Victorian Dramatic Monologue


Poster¡G Jenny Chang at 18:55:28 3/13/98 from t200-216.dialup.seed.net.tw
Mentioned¡G
My Last Duchess 
This poem is about a duke showing a painting of his former wife to an envoy, who came on account of the duke's second marriage to a Count's daughter. In showing the painting, he carried on to express her conduct which displeases him to serve as a warning to the second wife what he expects from her. In reality he is addressing to the envoy, but he makes this clear only very late in the poem, thus we get the illusion that he is addressing directly to us as the silent listener. Thus the envoy serves to create such illusion and curiosity to the reader which form a surprise in the ending, when the implied listener is revealed, of his (the Duke's) intention and purpose of making the speech. 
The reason the duke is displeased with his duchess is because she is "too easily impressed" by a small compliment or favor from some unimportant people of lower rank. She thanks everything and appreciate everything, and such obsession of love is an insult to the duke because he thinks that she should feel honored in the high social rank he gives her. By wanting her to derive pleasure only from himself, he is, in a way, wanting to possess her, and he thinks such want of possession is also a gift to her. 
Sometimes you meet someone of a bad moral character, and if they offended you, you do not care to argue with them, because by arguing with such a person, you seem to bring yourself as low as them. I think this is somewhat like the duke's attitude to his duchess. To him, it is as if high rank goes together with his moral character, and he is too proud to condensend himself to communicate his dissatisfaction with someone who lower herself to that below her actual status. And even if she did not lower herself, he didn't really respect her as a duchess and does not treat her like one, since he display his authority and dominance over her by "commanding" her to death. Then she "stands" in the portrait, "as if alive", as if he had triumph in gaining control and possession of her, since she can only stand in his presence (unless he choose to draw the curtain to someone), and can smile to no one else but he. 
The ending mentioning of dowry not only passively reinforce the duke's lack of feelings (eg. calling his wife's portrait "a piece of wonder" as if the duchess is a mere object), but it also shows how materialistic and mercenary he is. And in mentioning the statue of Neptune taming a sea horse, first of all, it shows his lack of sentiments for his first wife, as he treats her painting as another of his collections and property, it also implies that he wants his second wife to be as "tamed" and behave herself. 

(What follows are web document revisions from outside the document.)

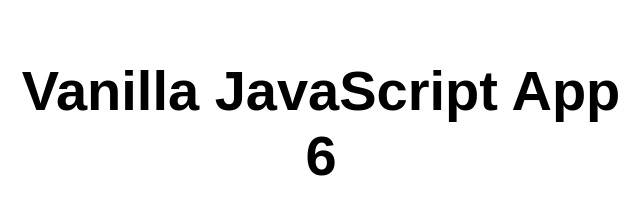
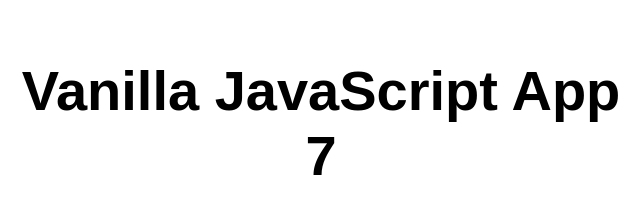
Before and after one commit to thomasgauvin/swa-vanilla-basic, a website: page src/index.html in a window 1280 px wide. Shown: the full height of the page, 319-959 px from the left. Drawn offline with Linux system fonts and the light colour scheme.

Commit message:
Update index.html

```diff
--- a/src/index.html
+++ b/src/index.html
@@ -10,7 +10,7 @@
 
 <body>
   <main>
-    <h1>Vanilla JavaScript App 6</h1>
+    <h1>Vanilla JavaScript App 7</h1>
   </main>
 </body>
 
```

Porphyria's Lover 
Although the speaker tells the story in a calm and steady tone, we can actually sense that he had gone insane when he said "that moment" when he strangled her, "she was mine...perfectly pure and good." This is a distorted vision of the speaker that the only way to capture Porphyria's love forever is to take her life. Such insight is irrational and radical to the extreme, as although he might always remember the moment she is most in love with him if such remembrance stand the test of timne, such love will never grow and blossom. And yet he bears the illogical notion that destruction is perfection. 
We can also see his insanity when he think her rosy little murdered head is "smiling... so glad, it has its utmost will", and only an insane person would think that Porphyria would be pleased to gain the love of her lover at the price of her own life. 
It is a psychopathic behaviour that, after he strangled her, he still kisses her and sit with the corpse without stirring thinking that she still blushes and smile for him. It kind of remind me of "A Rose for Emily" where Emily sleeps with the corpse of the person she killed out of love. 
In the end it is quite controversial whether it is insanity when he thinks that "God has not said a word", or whether religion also supports male dominance and suppression of female passion. 

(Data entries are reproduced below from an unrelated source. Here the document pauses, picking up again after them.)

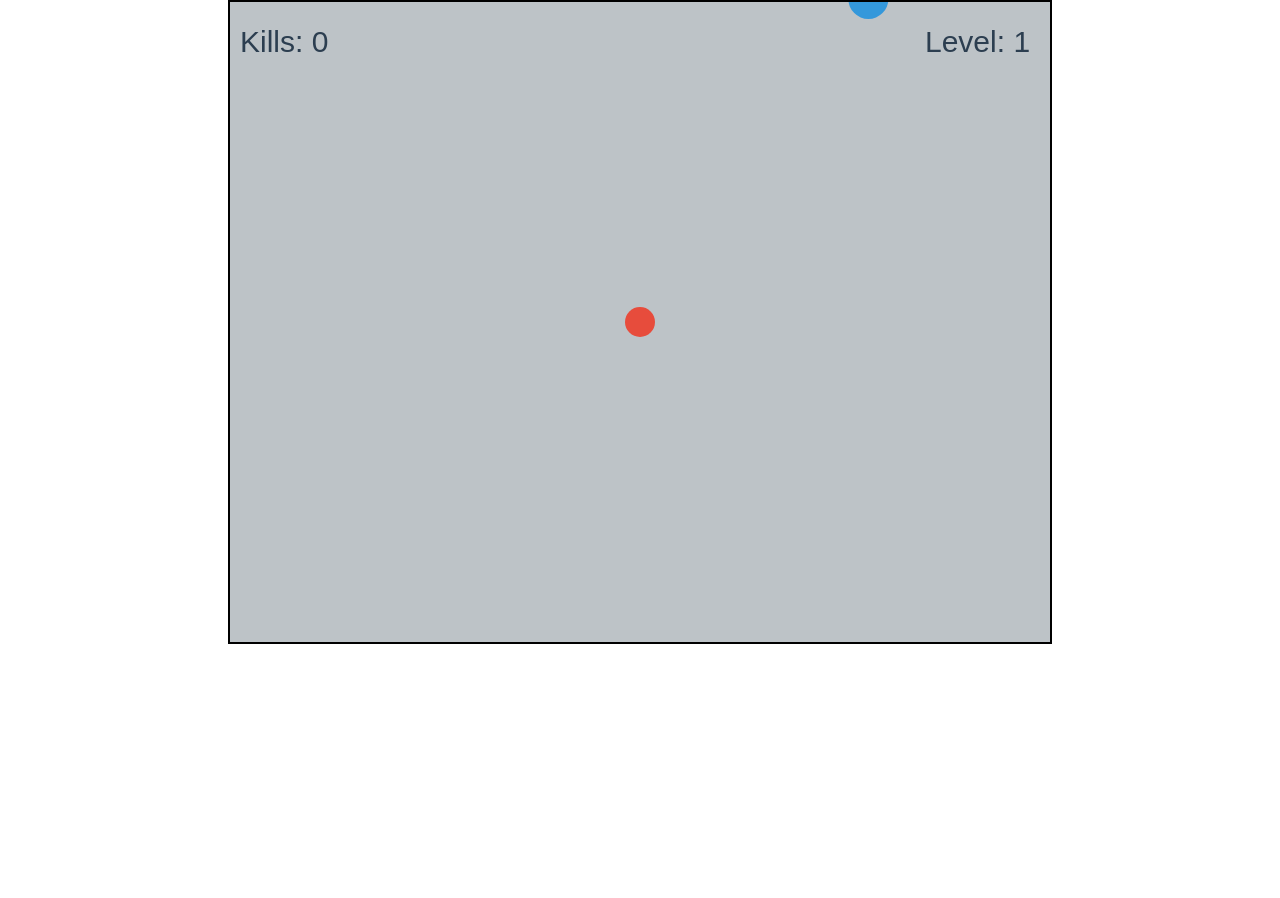
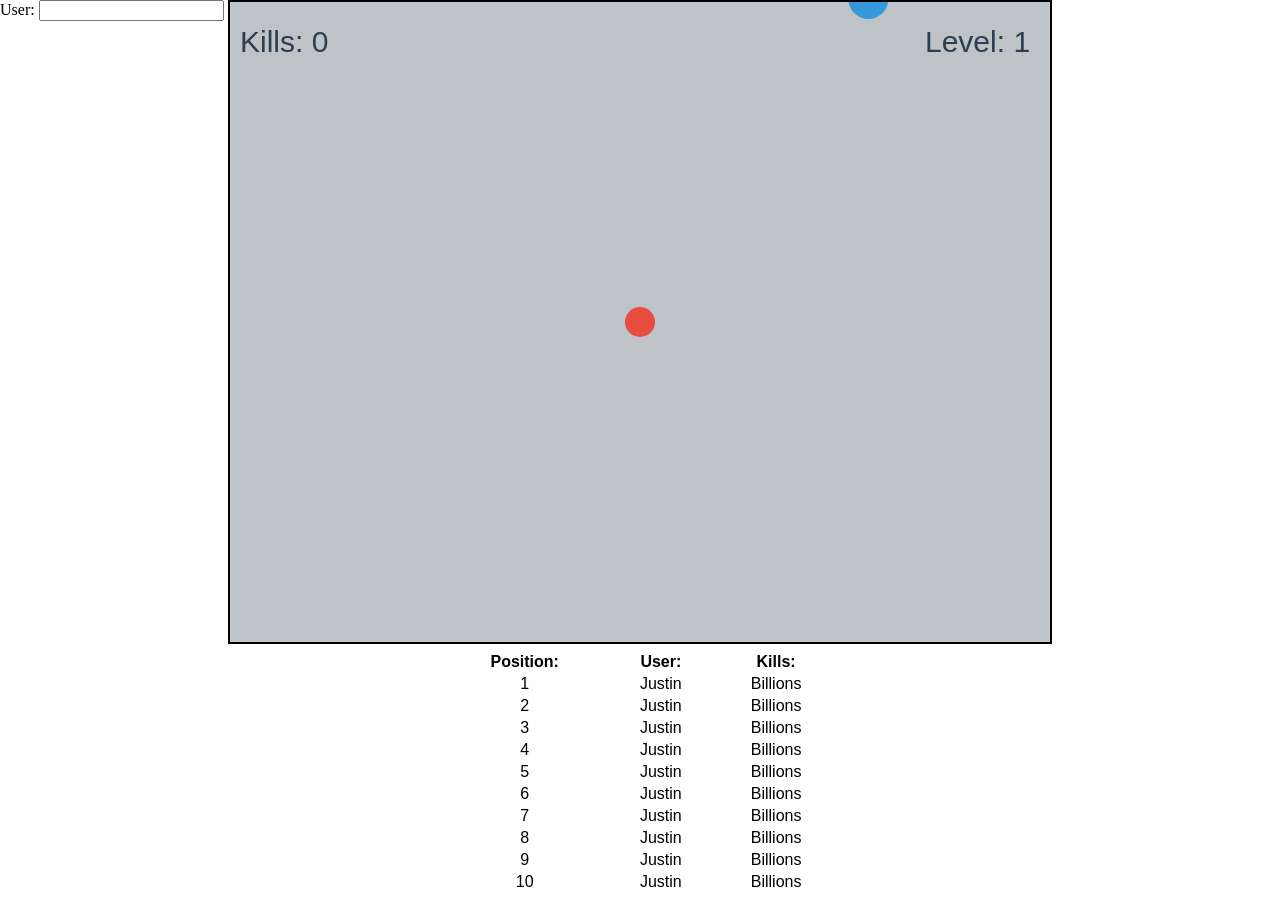
Before and after one commit to JustinM16/TopDownGameJavaScript, a website: page index.html in a window 1280 px wide. Before the commit the page ends 800 px from the top, so only its background shows below. Drawn offline with Linux system fonts and the light colour scheme.

Commit message:
Trying to do node stuff
try to do node stuff

```diff
--- /dev/null
+++ b/TableSetup.js
@@ -0,0 +1,35 @@
+var table = document.getElementById("hiScores");
+
+var row = table.insertRow(1);
+var posCell = row.insertCell(0);
+var	UserCell = row.insertCell(1);
+var KillCell = row.insertCell(2);
+
+var Scores = [10];
+
+
+
+
+
+
+for (i = 0; i < 10; i++){
+	Scores[i] = {
+	Pos: i+1,
+	Name: "Justin",
+	Kills: "Billions"};
+}
+
+for (i = 0; i < 10; i++){
+	row = table.insertRow(i+1);
+	posCell = row.insertCell(0);
+	UserCell = row.insertCell(1);
+	KillCell = row.insertCell(2);
+
+	for (k = 0; k<30; k++){
+		posCell.innerHTML = Scores[i].Pos;
+		UserCell.innerHTML = Scores[i].Name;
+		KillCell.innerHTML = Scores[i].Kills;
+		k = k+3;
+	}
+
+}
--- a/index.html
+++ b/index.html
@@ -28,12 +28,40 @@
 			border-style: solid;
 		}
 
+		#hiScores{
+			position: absolute;
+			top:650px;
+			left:0;
+			right:0;
+			margin: auto;
+			font-family: arial;
+			width: 400px;
+		}
+		td{
+			text-align: center;
+		}
+
 	</style>
 
 
 	<body>
 		<canvas id="screen1"></canvas>
 		<canvas id="screen2"></canvas>
+
+		<table id="hiScores">
+			<tr>
+				<th>Position:</th>
+				<th>User:</th>
+				<th>Kills:</th>
+			</tr>
+		</table>
+		<form>
+			<label>User:</label>
+			<input></input>
+		</form>
+
+
+		<script type="text/javascript" src="TableSetup.js"></script>
 		<script type="text/javascript" src="Screen.js"></script>
 		<script type="text/javascript" src="Character.js"></script>
 		<script type="text/javascript" src="Bullet.js"></script>
```
Also changed, not shown: Game.js (+9 -0 lines), Test.js (added, +36 -0 lines), package.json (added, +23 -0 lines).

If Porphyria were to tell the story, she might said it was because she really loves him and is keen to see him that she came in such a bad weather, so late at night. Yet in making this rough trip, all soaked wet, her lover made no response. Thinking that he is more shy and restrained in showing his feeling, she, true to her own sentiments and heedless of social conventions, decide to take the initiative and try to seduce him to response through actions and words. Yet he strangles her. And in astonishment, she die in confusion and physical suffocation, never knowing why he want to kill her. 

Ulysses 
In the beginning of the poem, Ulysses' attitude toward his present life is reflected in the choice of words such as "idle" king, "still" hearth, "barren" crags which shows his boredom, discontentment and lack of fulfillment in life. The repetition of "and" in "hoard, and sleep, and feed, and know not me" suggest the monotony of such existence, and that such existence is of "little profits". We see, in contrast, that his past experience is the fulness of life, in the crowding of words without the earlier repetition of "and", when he describe what he had seen and known (cities, manners, climates etc.) And such arrangement of the words and the fact that he had a "hungry" heart is the exact opposite of his Ithacan people's lack of hunger in that they only "sleep and feed". 
For him, lif is "gleamed" by never ending experience and "shine" in the challenges ("the bringer of new things") it has to offer, and to "pause" from such is considered "dull". The reason why he compare himself to a "gray spirit" is because he is old, and yet "spirit" conveys his enthusiasm. Likewise "a sinking star" conveys that his life is at its setting point and yet he still wants to make the last effort towards the end of his life. 
In paying attention to the rhythm and sounds, the monosyllables of "that hoard, and sleep, and feed, and know not..." and the iambic pantameter of "to pause, to make an end, to rust..." suggest the dullness and monotony of life which I have mentioned earlier. Yet the iambic pantameter of "to strive, to seek, to find, and not to yield" intend for us to draw a parelle comparison in its similarity in rhythm and sentence structure (to the two above), yet with totally contrasting meaning. 
In addition, the shifting between the explosives and short vowel with the mellifluous consonants and long vowels in the second stanza about Telemachus, shows on the one hand his adoration and appreciatin of his son, and also his differentiation from him and his contempt for his "rugged people" on the other, with reference to his words "He works his work, I mine". Telemachus is seen by him as a serious, responsible, moralistic administrator, while he himself is viewed as a free thinking, quest searching and "noble" person who is above dealing with common duty.